The figures depicted the latest situation with house prices, vacancy rates and rents – and they all add to the generally positive scenario for housing markets in Australia.
And the three sets of figures also show that Sydney and Melbourne are the exceptions to the rule.
The data on vacancies shows that the national average vacancy rate in September was 2%, unchanged from August.
But looking at the detail, five of our eight capital cities have vacancy rates below 1% – that’s Perth, Adelaide, Canberra, Darwin and Hobart.
The figures show that vacancies in these cities continue to get tighter.
Brisbane is a little higher but still tight at 2%, down from 2.1% in August.

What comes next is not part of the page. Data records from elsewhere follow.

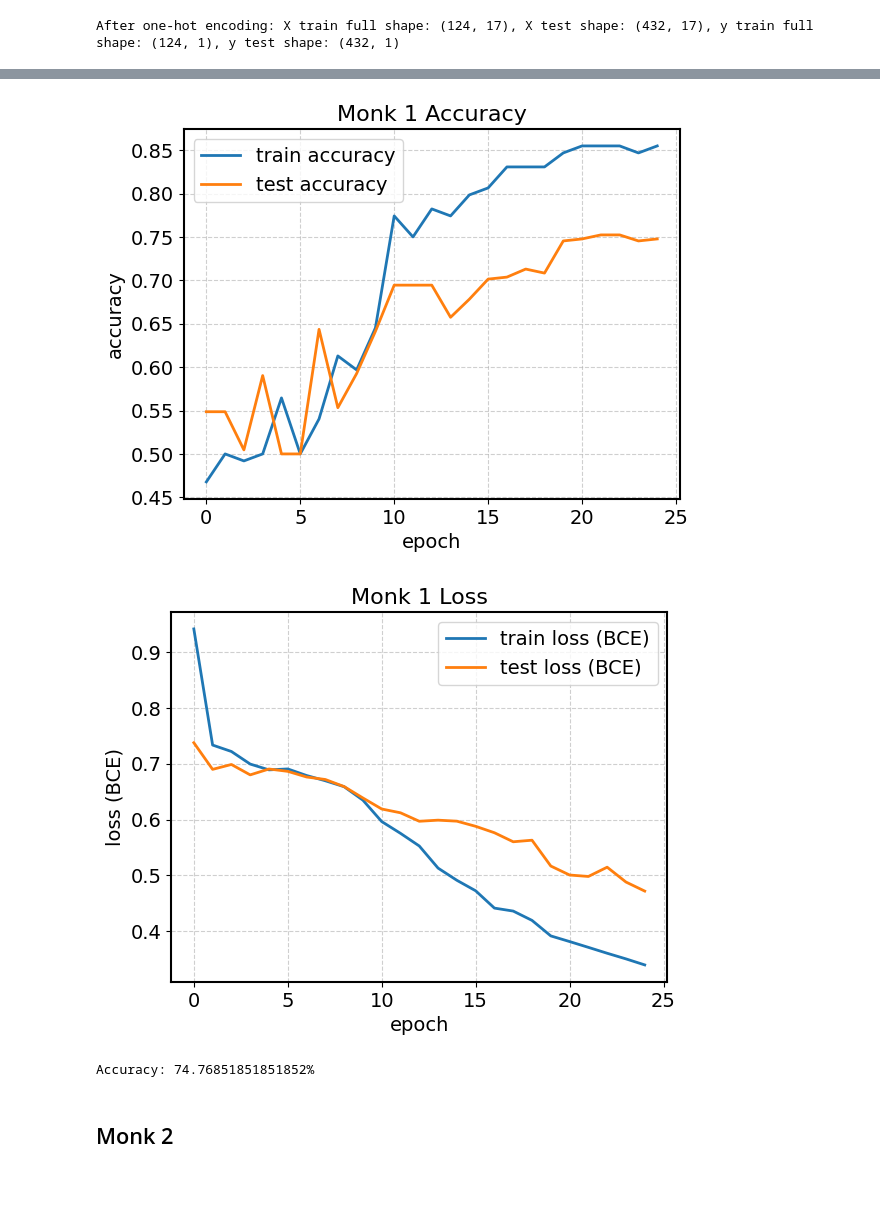
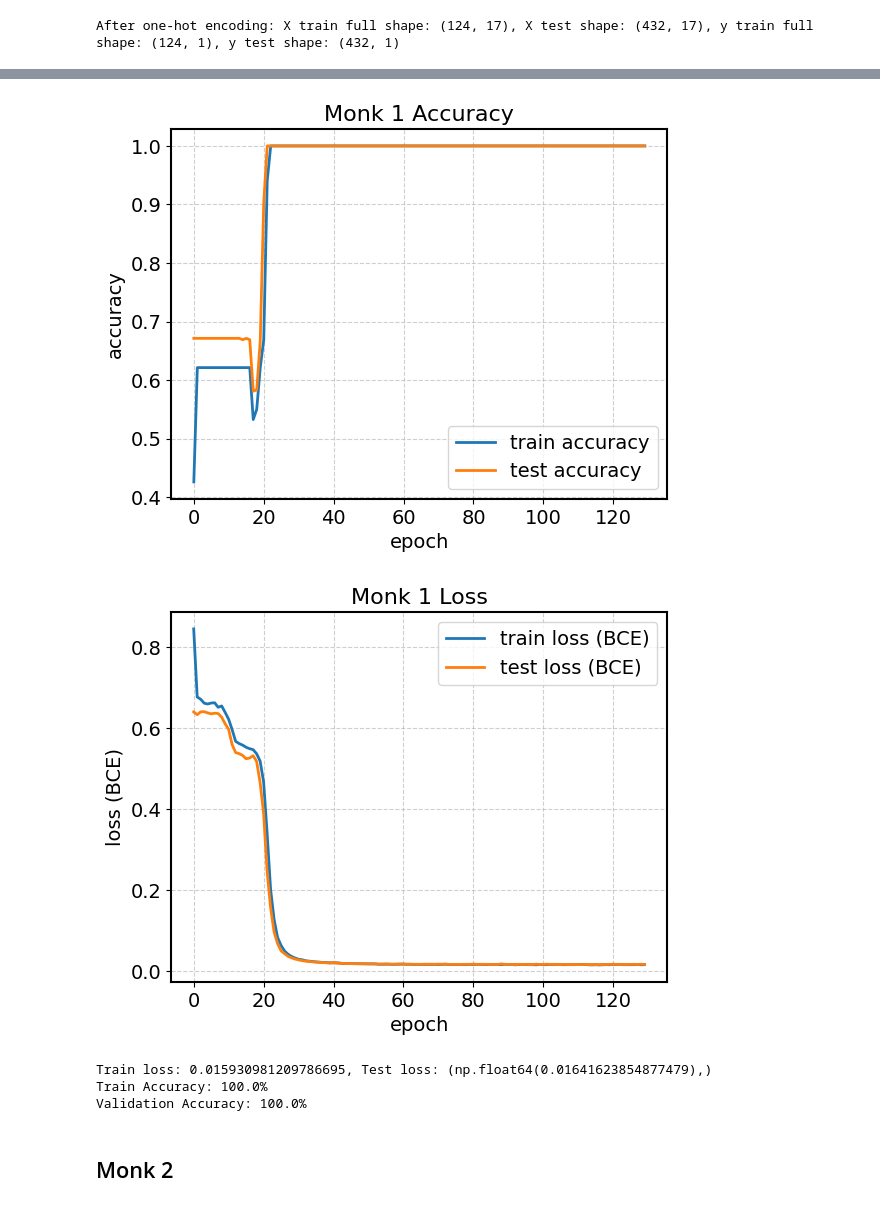
Before and after one commit to effe1209/ProjectML_Course, a Jupyter notebook: monk.ipynb, the cells around one changed output, grey strips where cells are left out. Drawn from its saved outputs; the diff is of its cells as text; code cells hidden in the pictures.

```diff
--- a/monk.ipynb
+++ b/monk.ipynb
@@ -117,48 +117,57 @@ KeyboardInterrupt:
 # %%
 ### chosen configuration
-'''Config index: ([17, 4, 1], ['tanh', 'identity'], 'binary cross entropy sigmoid', 0.01, 0, 0.9, 16), Avg Epochs: 250, Mean Accuracy: 100.0%,
-           training instability coeff validation: 0.5537336571010942,
-           training instability coeff train: 1.627195811844775,
-           training loss-val loss diff: 5.341749367202227,
-           Mean Epochs: 250'''
+'''Config index: ([17, 4, 1], ['leaky relu', 'identity'], 'binary cross entropy sigmoid', 0.1, 0.001, 0.9, 16), Mean Accuracy: 100.0%,
+            training instability coeff validation: 4.013427718042067,
+            training instability coeff train: 5.148047165220225,
+            training loss-val loss diff: 4.037472546555657,
+            Mean Epochs: 130'''
 
 # Choose the best configuration and train it on the full training set, evaluate on the test set
-NEURAL_NETWORK_ARCHITECTURE, NEURAL_NETWORK_ACTIVATION, LOSS_F, ETA, LAMBDA, ALPHA, BATCH_SIZE = [17, 2, 1], ['tanh', 'identity'], 'binary cross entropy sigmoid', 0.1, 0, 0.9, 32
-EPOCHS = 25
+NEURAL_NETWORK_ARCHITECTURE, NEURAL_NETWORK_ACTIVATION, LOSS_F, ETA, LAMBDA, ALPHA, BATCH_SIZE = [17, 4, 1], ['leaky relu', 'identity'], 'binary cross entropy sigmoid', 0.1, 0.001, 0.9, 16
+EPOCHS = 130
 
 nn = NeuralNetwork(NEURAL_NETWORK_ARCHITECTURE, NEURAL_NETWORK_ACTIVATION)
 trainer = Trainer(
     nn=nn,
     loss=Loss(LOSS_F),
     X_train=X_train_full,
     y_train=y_train_full,
     X_val = X_test,
     y_val=y_test,
     epochs=EPOCHS,
     early_stopping=EPOCHS + 1, #can't early stop because we are using the test set as final evaluation, the +1 is to be extra sure
     eta=ETA,                   # Learning rate iniziale
     lam=LAMBDA,                # L2
     alpha=ALPHA,               # Momentum
     batch_size=BATCH_SIZE,
     shuffle_batches=True
 )
 # still returns the best nn, but we don-t use it for accuracy calculation nor early stopping otherwise it is data leakage
 best_nn, train_loss_vector, test_loss_vector = trainer.train(print_epochs=False, plot_accuracy=True, plot_title='Monk 1 Accuracy')
 
 #plot curves
 plot_curves(train_loss_vector, test_loss_vector, 'loss (BCE)', 'test', title = 'Monk 1 Loss', save_plots=True)
+print(f"Train loss: {train_loss_vector[-1]}, Test loss: {test_loss_vector[-1],}")
 
+out = nn.forward(X_train_full)[-1][-1]  #have to use the last trained nn, otherwise is data leakage
+if LOSS_F == 'binary cross entropy sigmoid':
+  out = sigmoid(out)
+
+predictions = np.round(out)
+print(f"Train Accuracy: {np.mean(predictions == y_train_full) * 100}%")
 # val accuracy, we can't early stop because we are using the test set as final evaluation, we can't pick the best nn, we have to use the last nn
 out = nn.forward(X_test)[-1][-1]  #have to use the last trained nn, otherwise is data leakage
 if LOSS_F == 'binary cross entropy sigmoid':
   out = sigmoid(out)
 
 predictions = np.round(out)
-print(f"Accuracy: {np.mean(predictions == y_test) * 100}%")
+print(f"Validation Accuracy: {np.mean(predictions == y_test) * 100}%")
 # %% [output]
-[figure, old version]
+[figure, new version]
-[figure, old version]
+[figure, new version]
-Accuracy: 74.76851851851852%
+Train loss: 0.015930981209786695, Test loss: (np.float64(0.01641623854877479),)
+Train Accuracy: 100.0%
+Validation Accuracy: 100.0%
 # %% [markdown]
 ## Monk 2
 # %%
```
Also changed, not shown: parts of 13 cells of this notebook, 4 other files.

The two biggest cities are different, both have vacancy rates above 3%, with the inner-city areas considerably higher.
But six of the eight capital cities have very low vacancies.
And this is reflected in the data on residential rents.
Those six capital cities with very low vacancies all have rising rents – headed by Perth where house rents have risen 7% in the past year, while Adelaide is up 5% and Hobart 4.5%.
Sydney and Melbourne are, again, the exceptions. Rents for both houses and apartments have dropped in the past month and in annual terms.
Residential rents in Sydney have dropped 9% in the past year, according to the SQM Research figures.
I know from my day-to-day research that vacancy rates are ultra low and rents rising in regional centres throughout Australia.
Today SQM also published its weekly report on prices for houses and apartments.
The figures show that prices have grown or shown no change in the past month in all capital cities except Sydney.
In annual terms house prices have risen in seven of the eight capital cities – everywhere except Darwin.
Hobart is the outstanding performer on prices among the capital cities, with houses up 9% and apartments up 19%.
The national average situation for houses was a 0.4% rise in the past month and a 4% rise in the past year.
For apartments, there was a small decrease in the past month, but a 4.7% increase over the past 12 months.
Generally speaking, the figures published today by SQM Research shows similar results on vacancies, rents and prices to figures from other major sources, including Domain and CoreLogic.
They all depict solidity and resilience in most markets across Australia.